One of the advantages of being a leaner startup/ scaleup is agility. When a shock strikes the landscape you’re in, you should be better situated than most to move to higher ground and secure yourself for the opportunity ahead while larger lumbering competitors are still braced.

But when it comes to your communications strategy, you have to acknowledge that it’s dependent on the attention of your audience. And if you’re in what we call “unsexy tech” (B2B), that means your customers might be included in that audience still slowly acclimatising to the new world.

So how do you make the most of your ability to respond quickly, without wasting the effort by being totally out of sync with an audience that’s potentially still adapting?

Here’s some simple guidance based on our experience and what we’re hearing from founders and their customers in the midst of this struggle.

Good content IS thinking (and vice versa)

When you have limited resources, spending time thinking about what material you want to put out in the world could feel like a waste.

But it’s easy to forget that really great content requires really great concentration around a topic, which often brings opportunities for discovery and creation.

With so much of the commercial world on pause, this is a great time for the kind of deep thinking and consideration that creates value across everything from your product, to your go to market strategy, through to your content. Involve your team as much as possible.

It’s all part of the same picture. And some time off the treadmill to truly explore it is something that shouldn’t be wasted.

Reconsider your objectives

By now, it’s clear which deals have gone away for the short to medium term and aren’t coming back. But that doesn’t mean those relationships are gone.

The best organisations look at their sales process as one of developing and deepening relationships, which will eventually make you the obvious choice as a helpful partner. That objective can continue through this time, and indeed has been deepened in many cases by the uncertainty everyone is facing.

It’s time to ramp up your measurement and weighting of process in the start and middle of your sales lifecycle — perhaps including more stages, lengthening them, reconsidering what you have and what’s useful to share throughout.

Use this time to orient your sales team toward using content in these ways for the long game and those skills should pay off just as much when the world returns to normal.

Think about longer term plays that usually wouldn’t be feasible

How many times previously did you spend 6+ months on one mega piece of campaigning content?

People are busy, but this is a great opportunity to build up something large and valuable for when we return to normal times. If you managed to talk to 2x people a week in the next 3x months, that would be a resource of 25 interviews that you could assemble in useful content in various ways.

Think about how you can use the assets like relationships in your industry that don’t go away. Think about how you can create opportunities for exposure and connection among an audience possibly frustrated by their current lack of reach.

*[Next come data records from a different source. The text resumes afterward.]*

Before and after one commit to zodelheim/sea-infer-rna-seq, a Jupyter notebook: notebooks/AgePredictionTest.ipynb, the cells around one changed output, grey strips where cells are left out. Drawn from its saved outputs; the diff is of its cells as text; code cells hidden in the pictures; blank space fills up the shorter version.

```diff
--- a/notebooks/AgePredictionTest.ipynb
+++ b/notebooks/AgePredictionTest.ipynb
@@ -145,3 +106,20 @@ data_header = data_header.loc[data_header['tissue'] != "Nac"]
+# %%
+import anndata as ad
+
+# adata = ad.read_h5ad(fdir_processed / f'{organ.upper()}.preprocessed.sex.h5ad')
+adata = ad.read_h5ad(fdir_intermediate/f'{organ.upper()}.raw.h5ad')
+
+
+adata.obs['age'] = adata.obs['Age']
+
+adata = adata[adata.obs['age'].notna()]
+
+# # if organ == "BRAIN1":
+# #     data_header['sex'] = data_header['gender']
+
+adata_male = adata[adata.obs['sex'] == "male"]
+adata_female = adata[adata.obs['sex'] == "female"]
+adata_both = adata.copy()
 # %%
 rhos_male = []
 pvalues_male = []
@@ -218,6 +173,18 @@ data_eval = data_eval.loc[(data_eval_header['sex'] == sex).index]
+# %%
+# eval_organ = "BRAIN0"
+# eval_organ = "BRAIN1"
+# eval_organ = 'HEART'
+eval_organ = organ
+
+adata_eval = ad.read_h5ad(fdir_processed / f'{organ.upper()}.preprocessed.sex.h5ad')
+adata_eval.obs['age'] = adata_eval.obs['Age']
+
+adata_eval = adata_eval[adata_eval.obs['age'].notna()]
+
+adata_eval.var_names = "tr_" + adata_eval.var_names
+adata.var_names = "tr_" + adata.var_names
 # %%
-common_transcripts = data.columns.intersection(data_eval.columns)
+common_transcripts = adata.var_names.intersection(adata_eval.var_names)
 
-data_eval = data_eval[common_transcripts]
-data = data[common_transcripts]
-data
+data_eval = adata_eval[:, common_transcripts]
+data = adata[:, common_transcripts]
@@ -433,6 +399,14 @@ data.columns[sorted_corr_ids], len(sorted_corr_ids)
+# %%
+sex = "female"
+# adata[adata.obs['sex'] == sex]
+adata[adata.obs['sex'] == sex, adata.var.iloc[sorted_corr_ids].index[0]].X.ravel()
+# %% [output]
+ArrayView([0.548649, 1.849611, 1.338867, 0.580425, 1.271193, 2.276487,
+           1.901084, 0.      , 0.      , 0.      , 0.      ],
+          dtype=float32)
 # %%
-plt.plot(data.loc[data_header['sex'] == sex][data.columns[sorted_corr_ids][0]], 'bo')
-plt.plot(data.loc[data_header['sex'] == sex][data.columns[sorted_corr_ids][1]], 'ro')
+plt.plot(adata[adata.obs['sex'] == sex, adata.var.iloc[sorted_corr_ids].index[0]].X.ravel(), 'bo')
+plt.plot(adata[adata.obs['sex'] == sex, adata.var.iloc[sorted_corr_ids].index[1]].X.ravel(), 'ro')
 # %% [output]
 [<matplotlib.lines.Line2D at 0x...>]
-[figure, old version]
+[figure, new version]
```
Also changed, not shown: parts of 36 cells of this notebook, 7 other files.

As they say, the only better time to start than yesterday is right now. This is a window any smart marketer finds themselves dreaming of in normal times.